Back at work and feeling blue? Don’t be discouraged – research shows that the effects of your holiday may have had more long-term benefits than you might think.
We all know that taking a break is good for our mental health and our productivity. But could travel have long-lasting effects on our life satisfaction? A group of Dutch researchers published a study at the end of last year finding that individuals who went on more holidays experienced greater happiness the following year (compared with those who went on fewer holidays). Not only this, but they also found the opposite to be true; the happier people felt, the more holidays they ended up going on in subsequent years. These findings accounted for personal income, which suggests that, salary aside, going on your beach holiday may increase your happiness not only while you’re soaking up the sun but long after as well.

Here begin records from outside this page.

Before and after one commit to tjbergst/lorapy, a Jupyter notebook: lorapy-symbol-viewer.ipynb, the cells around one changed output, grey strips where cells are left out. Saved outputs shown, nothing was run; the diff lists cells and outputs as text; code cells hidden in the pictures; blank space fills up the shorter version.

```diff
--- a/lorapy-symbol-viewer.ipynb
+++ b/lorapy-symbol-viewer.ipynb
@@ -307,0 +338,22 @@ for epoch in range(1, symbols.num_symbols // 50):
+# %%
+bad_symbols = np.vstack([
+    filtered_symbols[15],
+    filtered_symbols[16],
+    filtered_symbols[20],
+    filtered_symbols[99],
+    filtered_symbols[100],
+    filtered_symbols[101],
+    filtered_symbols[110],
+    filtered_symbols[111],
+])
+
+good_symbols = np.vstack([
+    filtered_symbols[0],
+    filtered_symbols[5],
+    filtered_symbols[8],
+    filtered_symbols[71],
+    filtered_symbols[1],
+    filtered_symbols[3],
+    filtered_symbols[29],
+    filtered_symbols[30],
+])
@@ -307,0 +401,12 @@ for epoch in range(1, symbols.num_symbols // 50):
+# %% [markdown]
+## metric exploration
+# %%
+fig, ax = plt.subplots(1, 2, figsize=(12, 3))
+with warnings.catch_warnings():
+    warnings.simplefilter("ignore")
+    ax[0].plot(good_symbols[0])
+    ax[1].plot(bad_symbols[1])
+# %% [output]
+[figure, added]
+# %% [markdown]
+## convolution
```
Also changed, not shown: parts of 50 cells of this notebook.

“Hedonic adaptation” is a theory used by psychologists to explain why you might feel a shift in happiness when something big happens to you (think of the last time you bought something you really wanted) but that this happiness boost is usually not long-lasting. Even if you’ve bought the shiniest new car on the market, for example, hedonic adaptation means that eventually you’ll return to your regular, pre-purchase happiness levels.
Travel-related happiness, however, has the potential to linger for much longer than you expect. This is because research is showing that experiential purchases (such as going to the theatre or on a trip) usually make us happier than do material purchases. Here are a few ways to make sure that you get the most out of your travel experiences by reducing your hedonic adaptation when it’s over:

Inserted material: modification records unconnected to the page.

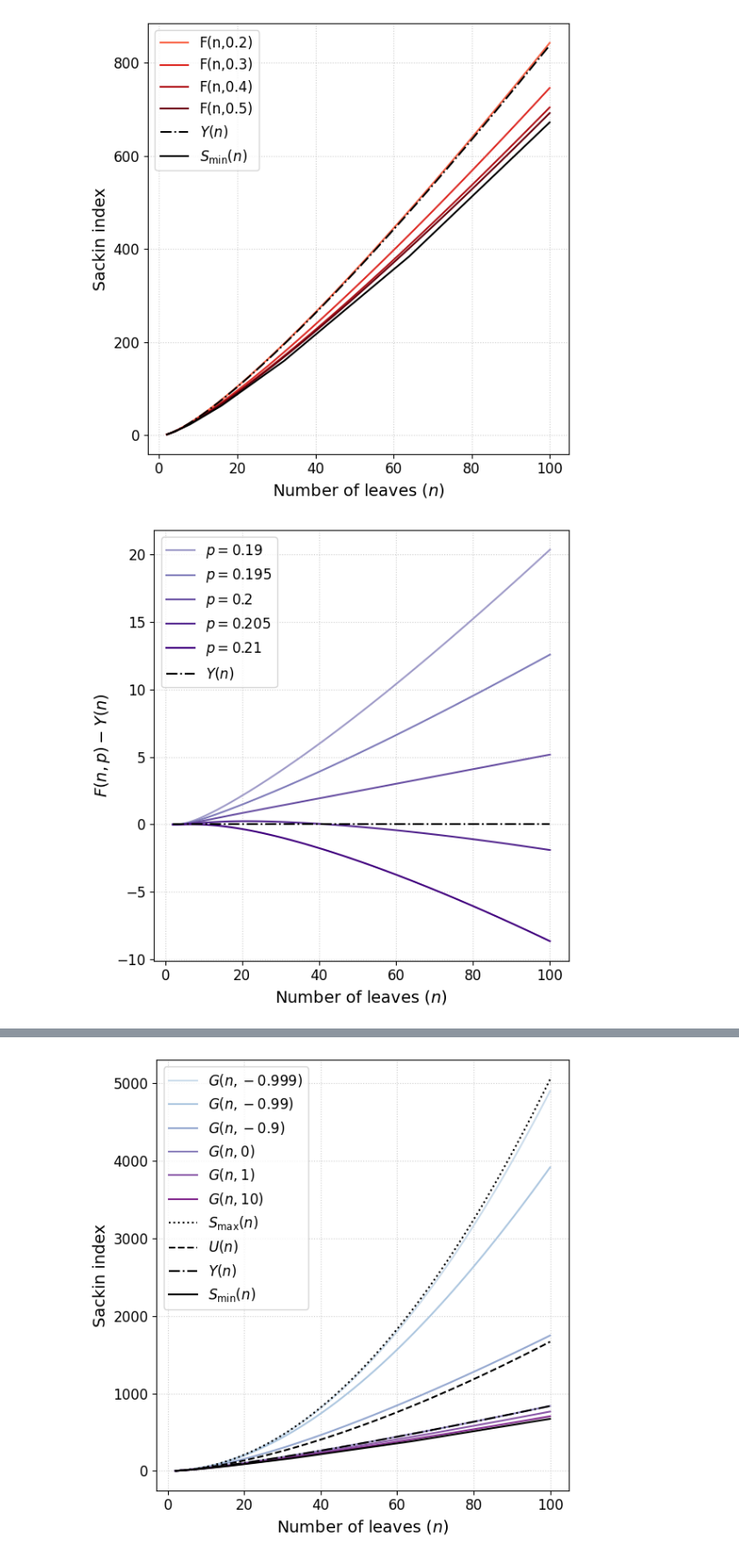
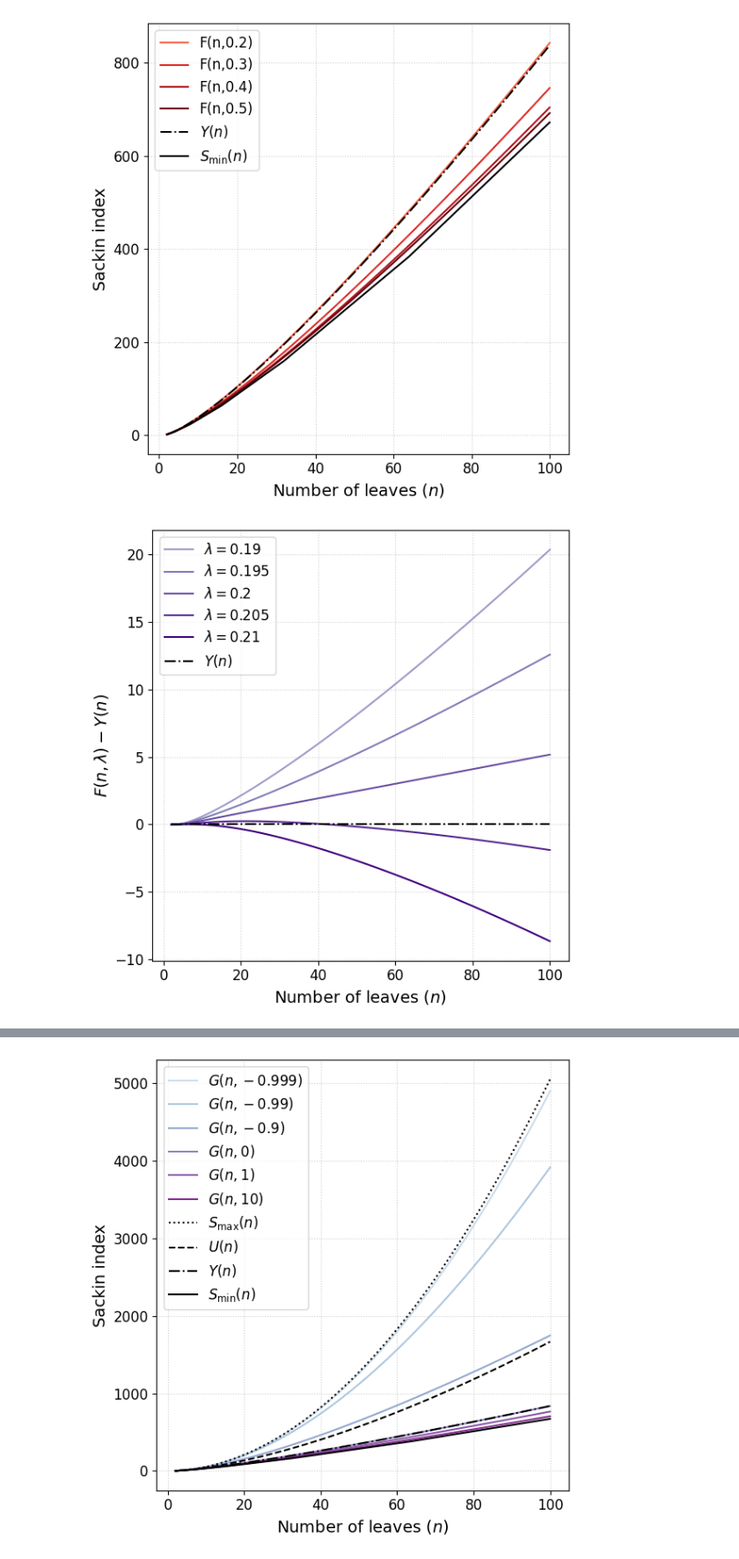
Before and after one commit to dbauman18/biased_speciation_calculation, a Jupyter notebook: biased_speciation.ipynb, the cells around one changed output, grey strips where cells are left out. Shown at 88% size. Cells and saved outputs as stored; diff of their text form; code cells hidden in the pictures.

Commit message:
fixed lambda names

```diff
--- a/biased_speciation.ipynb
+++ b/biased_speciation.ipynb
@@ -29,8 +29,8 @@ def sackin_uniform(n):
 # Calculating the mean of the Sackin index under the biased speciation model using high-precision arithmetic
 # Default precision: max(40, n/2) digits (we found it to be stable for n up to about 10000)
 
-# Returns the ej probabilities for constant p model as an array of length n-2
-def constant_p_ej_stable(n, p):
+# Returns the ej probabilities for constant lambda model as an array of length n-2
+def constant_lambda_ej_stable(n, p):
     mp.mp.dps = max(40, n // 2)  # set decimal places
     return [mp.mpf(mp.mpf(p)**j + (mp.mpf(1 - p))**j - 1) for j in range(2, n-1)]
 
@@ -65,9 +65,9 @@ def sackin_mean_sum_stable(n, ej):
         total += current
     return total
 
-# Constant p mean
+# constant lambda mean
 def sackin_mean_const_p(n, p):
-    return sackin_mean_sum_stable(n, constant_p_ej_stable(n, p))
+    return sackin_mean_sum_stable(n, constant_lambda_ej_stable(n, p))
 
 # Beta mean
 def sackin_mean_beta(n, a, b):
@@ -166,30 +166,30 @@ plt.show()
 # %%
 # Comparing the p=0.2 case to Yule
 plt.figure(figsize=(6, 6))
 s = [0.19, 0.195, 0.2, 0.205, 0.21]
 
 max_color = 1
 min_color = 0.5
 
 for si in s:
     diff = [sackin_mean_const_p(n, si) - sackin_yule(n) for n in N]
-    plt.plot(N, diff, label=f"$p={si}$", alpha=1, color=cm.Purples((max_color - min_color) / (s[-1] - s[0]) * (si - s[0]) + min_color))
+    plt.plot(N, diff, label=f"$\\lambda={si}$", alpha=1, color=cm.Purples((max_color - min_color) / (s[-1] - s[0]) * (si - s[0]) + min_color))
 
 plt.plot(N, [0] * len(N), color='black', linestyle='-.', label="$Y(n)$")
 plt.xlabel("Number of leaves ($n$)", fontsize=14)
-plt.ylabel("$F(n,p) - Y(n)$", fontsize=14)
+plt.ylabel("$F(n,\\lambda) - Y(n)$", fontsize=14)
 plt.xticks(fontsize=12)
 plt.yticks(fontsize=12)
 plt.legend(fontsize=12, loc="upper left")
 
 # Grid and layout
 plt.grid(True, linestyle=":", alpha=0.6)
 plt.tight_layout()
 
-plt.savefig("./plots/sackin_biased_speciation_constant_p_0.2_difference_yule.png", dpi=300)
+plt.savefig("./plots/sackin_biased_speciation_constant_lambda_0.2_difference_yule.png", dpi=300)
 plt.show()
 # %% [output]
-[figure, old version]
+[figure, new version]
 # %%
 # Do same for Uniform model
 plt.figure(figsize=(6, 6))
```
Also changed, not shown: parts of 7 cells of this notebook, 5 other files.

- Enhance anticipation and expectation. Looking forward to an upcoming trip can often be more enjoyable than the trip itself. Not only this, but anticipation and expectation can help to foster enduring positive emotions from a holiday through encouraging high attention levels throughout your time away. The longer you’ve been waiting for your holiday to arrive, the more likely you are to want to savour every second of it. If you’ve been dreaming of your holiday for months, you’re also less likely to react negatively when things go wrong while you’re on it.
You can increase your anticipation of a holiday by booking it further in advance or opting to plan it yourself, rather than booking through a tour group, for example.
- Increase uncertainty and serendipity. While it may seem counter-intuitive, the greater room you leave for uncertainty in your trip, the greater your happiness boost. People often avoid uncertainty in their day-to-day life from fear of negative outcomes, but travel offers a unique opportunity to experience joy―simply through a departure from one’s usual routine. “Serendipity” while travelling refers to the idea of experiencing novelty or something unexpected when in a different place; something that feels real, authentic, or coincidental. These experiences, such as a making a friend on the other side of the world, or unintentionally stumbling across a mesmerising waterfall, were shown in recent research to be key to increasing long-lasting pleasure from travel.
You can enhance uncertainty in your travels by leaving free days in your itinerary to explore without a tour guide (or, if you’re feeling confident, leaving your map behind).